That’s enough history lesson for today.  Here is 2009’s “Mark Sanford’s Ideology“:

There has been much discussion lately about Governor Mark Sanford’s resistance to accepting federal stimulus money.  In the face of enormous public and political pressure, the governor has accepted these funds but will exercise considerable authority in determining who gets it.  For the purposes of this letter, I am not interested in whether or not this was the right thing to do.

I am more concerned with how the governor’s opponents have characterized his decisions.  Sanford’s rivals have accused him of political posturing.  Ignoring the vehement protestation against the governor’s actions, I find this interpretation lacking.  While the cynic in me is willing to acknowledge that there might have been an element of posturing to Sanford’s resistance, it seems highly unlikely that this was his only, or even a major, motivator.

His month-long battle against the federal stimulus, however, is much more readily explained by taking a look at his ideology and his record both as governor and as a congressional representative.  Sanford is perhaps the most ideologically consistent politician in contemporary American politics.  Since entering the political arena in 1994, Sanford has been the quintessential Republican; at least, he has been what the quintessential Republican should be.  By this I mean Sanford has sustained an unwavering faith in free enterprise and the free market while also endorsing socially conservative measures.  He is not quite a libertarian, but he has the general ideological bent of Ron Paul when it comes to the economy without the gold standard baggage.

A cursory glance at a website like ontheissues.org demonstrates how consistent Sanford’s ideology is.  In fact, the only inconsistency in his voting over the past 15 years is on affirmative action in college admissions.  While in Congress in 1998, Sanford voted against ending preferential treatment by race in college admissions, but in 2002 he said that affirmative action was acceptable in state contracts but not in colleges.  A closer examination of his voting history in Congress might reveal a few more inconsistencies, but I would wager any additional irregularities would still be far less than the typical congressman.

Regardless, Sanford’s commitment to fiscal conservatism and government accountability is astounding.  Sanford has repeatedly supported term limits (for example, he imposed one on himself while a representative to Congress), a balanced budget, and lower taxes, as well as pushing for choices for citizens in education.  Therefore, if we view Sanford’s struggle against the federal stimulus through the lens of his voting record and his statements as a congressman and governor, it is clear that his position derives from his sincere belief in his ideals.

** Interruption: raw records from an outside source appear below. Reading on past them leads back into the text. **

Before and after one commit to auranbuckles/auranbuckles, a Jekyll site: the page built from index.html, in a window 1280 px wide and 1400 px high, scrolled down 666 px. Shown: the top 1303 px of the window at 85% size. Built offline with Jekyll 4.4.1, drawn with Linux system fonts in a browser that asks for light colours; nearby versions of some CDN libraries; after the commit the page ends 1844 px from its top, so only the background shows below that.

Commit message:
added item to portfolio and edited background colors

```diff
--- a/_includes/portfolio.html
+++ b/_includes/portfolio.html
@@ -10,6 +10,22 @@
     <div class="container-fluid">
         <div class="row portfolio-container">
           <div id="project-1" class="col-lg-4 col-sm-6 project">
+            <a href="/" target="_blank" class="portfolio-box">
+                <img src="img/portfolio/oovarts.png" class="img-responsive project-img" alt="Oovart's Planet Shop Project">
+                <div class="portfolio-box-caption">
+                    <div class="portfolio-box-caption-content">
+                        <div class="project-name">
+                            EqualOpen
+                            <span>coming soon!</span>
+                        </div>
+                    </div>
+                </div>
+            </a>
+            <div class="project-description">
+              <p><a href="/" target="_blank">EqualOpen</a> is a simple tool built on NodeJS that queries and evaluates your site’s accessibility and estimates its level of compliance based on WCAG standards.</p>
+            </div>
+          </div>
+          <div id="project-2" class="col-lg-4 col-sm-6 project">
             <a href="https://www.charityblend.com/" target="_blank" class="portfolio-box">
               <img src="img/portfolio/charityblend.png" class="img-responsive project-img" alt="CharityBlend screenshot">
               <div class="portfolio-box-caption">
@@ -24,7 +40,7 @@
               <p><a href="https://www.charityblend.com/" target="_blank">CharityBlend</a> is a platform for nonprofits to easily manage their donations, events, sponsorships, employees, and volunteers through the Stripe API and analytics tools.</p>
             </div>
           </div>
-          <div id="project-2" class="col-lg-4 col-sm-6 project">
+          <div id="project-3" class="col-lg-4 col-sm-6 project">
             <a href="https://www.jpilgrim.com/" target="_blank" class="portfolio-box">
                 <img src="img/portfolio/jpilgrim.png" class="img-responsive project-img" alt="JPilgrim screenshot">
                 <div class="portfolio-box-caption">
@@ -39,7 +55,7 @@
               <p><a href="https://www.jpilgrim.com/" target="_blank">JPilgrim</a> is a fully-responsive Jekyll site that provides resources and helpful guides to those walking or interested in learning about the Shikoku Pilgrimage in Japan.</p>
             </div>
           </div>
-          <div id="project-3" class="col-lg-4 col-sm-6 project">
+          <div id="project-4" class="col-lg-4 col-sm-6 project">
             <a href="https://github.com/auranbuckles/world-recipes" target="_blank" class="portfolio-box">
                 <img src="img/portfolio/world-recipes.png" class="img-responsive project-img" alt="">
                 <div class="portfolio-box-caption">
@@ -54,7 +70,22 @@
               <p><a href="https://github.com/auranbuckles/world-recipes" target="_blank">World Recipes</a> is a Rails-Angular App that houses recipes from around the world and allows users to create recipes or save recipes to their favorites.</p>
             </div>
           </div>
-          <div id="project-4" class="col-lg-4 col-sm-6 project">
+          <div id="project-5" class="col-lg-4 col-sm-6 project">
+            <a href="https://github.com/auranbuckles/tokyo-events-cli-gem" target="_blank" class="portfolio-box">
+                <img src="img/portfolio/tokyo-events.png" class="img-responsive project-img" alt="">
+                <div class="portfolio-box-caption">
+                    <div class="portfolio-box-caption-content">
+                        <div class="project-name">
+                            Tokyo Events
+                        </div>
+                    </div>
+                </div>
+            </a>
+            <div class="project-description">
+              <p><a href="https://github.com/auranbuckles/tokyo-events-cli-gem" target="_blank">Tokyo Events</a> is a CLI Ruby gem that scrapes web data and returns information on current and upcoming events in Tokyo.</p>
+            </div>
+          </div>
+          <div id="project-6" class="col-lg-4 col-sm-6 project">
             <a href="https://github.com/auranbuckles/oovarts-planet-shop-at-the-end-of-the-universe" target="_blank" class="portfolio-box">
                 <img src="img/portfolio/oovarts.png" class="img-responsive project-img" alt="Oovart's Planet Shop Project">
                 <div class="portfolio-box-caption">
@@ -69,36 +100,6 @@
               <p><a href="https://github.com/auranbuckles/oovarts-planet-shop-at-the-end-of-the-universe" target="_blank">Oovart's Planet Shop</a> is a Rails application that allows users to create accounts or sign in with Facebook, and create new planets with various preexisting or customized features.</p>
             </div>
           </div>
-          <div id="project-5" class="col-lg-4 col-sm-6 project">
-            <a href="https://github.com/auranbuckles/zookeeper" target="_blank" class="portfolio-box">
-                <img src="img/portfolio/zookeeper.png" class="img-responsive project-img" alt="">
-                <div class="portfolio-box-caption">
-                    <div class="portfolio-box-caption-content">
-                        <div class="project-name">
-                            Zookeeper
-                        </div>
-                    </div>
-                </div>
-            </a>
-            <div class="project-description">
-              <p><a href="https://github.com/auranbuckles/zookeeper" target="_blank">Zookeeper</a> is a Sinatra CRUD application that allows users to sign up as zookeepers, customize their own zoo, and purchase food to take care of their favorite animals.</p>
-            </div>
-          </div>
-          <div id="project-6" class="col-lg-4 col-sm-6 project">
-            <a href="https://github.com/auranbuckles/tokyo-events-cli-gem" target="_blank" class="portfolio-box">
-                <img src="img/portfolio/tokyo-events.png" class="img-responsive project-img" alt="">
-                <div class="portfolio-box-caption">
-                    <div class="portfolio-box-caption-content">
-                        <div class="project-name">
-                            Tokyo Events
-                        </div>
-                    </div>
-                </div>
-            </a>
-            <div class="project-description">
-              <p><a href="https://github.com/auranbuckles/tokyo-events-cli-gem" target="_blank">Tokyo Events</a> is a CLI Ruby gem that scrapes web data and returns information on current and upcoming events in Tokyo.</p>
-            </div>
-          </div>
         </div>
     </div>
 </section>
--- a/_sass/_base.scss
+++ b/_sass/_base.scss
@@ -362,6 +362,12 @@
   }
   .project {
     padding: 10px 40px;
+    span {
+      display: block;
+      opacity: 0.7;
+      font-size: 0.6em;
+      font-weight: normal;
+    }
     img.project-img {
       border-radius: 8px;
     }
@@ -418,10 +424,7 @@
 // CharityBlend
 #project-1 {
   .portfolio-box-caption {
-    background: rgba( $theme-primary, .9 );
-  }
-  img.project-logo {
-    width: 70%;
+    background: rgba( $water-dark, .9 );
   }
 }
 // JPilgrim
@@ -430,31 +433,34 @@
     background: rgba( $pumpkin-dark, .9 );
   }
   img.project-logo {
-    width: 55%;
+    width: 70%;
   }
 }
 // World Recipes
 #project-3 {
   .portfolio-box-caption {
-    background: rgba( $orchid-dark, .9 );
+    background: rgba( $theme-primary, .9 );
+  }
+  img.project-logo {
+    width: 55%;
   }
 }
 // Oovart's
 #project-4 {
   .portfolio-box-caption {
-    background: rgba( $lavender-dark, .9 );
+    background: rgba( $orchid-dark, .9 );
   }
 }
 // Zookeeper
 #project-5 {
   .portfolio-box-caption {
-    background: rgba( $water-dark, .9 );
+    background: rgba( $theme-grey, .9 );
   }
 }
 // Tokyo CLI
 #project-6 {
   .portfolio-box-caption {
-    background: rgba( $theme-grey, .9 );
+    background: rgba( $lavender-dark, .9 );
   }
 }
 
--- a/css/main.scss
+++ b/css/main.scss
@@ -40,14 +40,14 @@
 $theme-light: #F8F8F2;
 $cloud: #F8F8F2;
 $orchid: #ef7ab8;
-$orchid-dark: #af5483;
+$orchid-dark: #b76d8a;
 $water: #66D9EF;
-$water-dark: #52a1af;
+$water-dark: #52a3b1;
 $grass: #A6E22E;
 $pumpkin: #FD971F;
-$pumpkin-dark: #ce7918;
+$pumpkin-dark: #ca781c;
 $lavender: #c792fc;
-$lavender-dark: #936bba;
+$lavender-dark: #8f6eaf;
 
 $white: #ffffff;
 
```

Whether or not the governor is right is another matter.  That is not the point I want to make.  Agree or disagree, Governor Sanford is not taking a stand for political attention.  He is taking a stand because he believes it is right.  And, after all, isn’t that the important thing?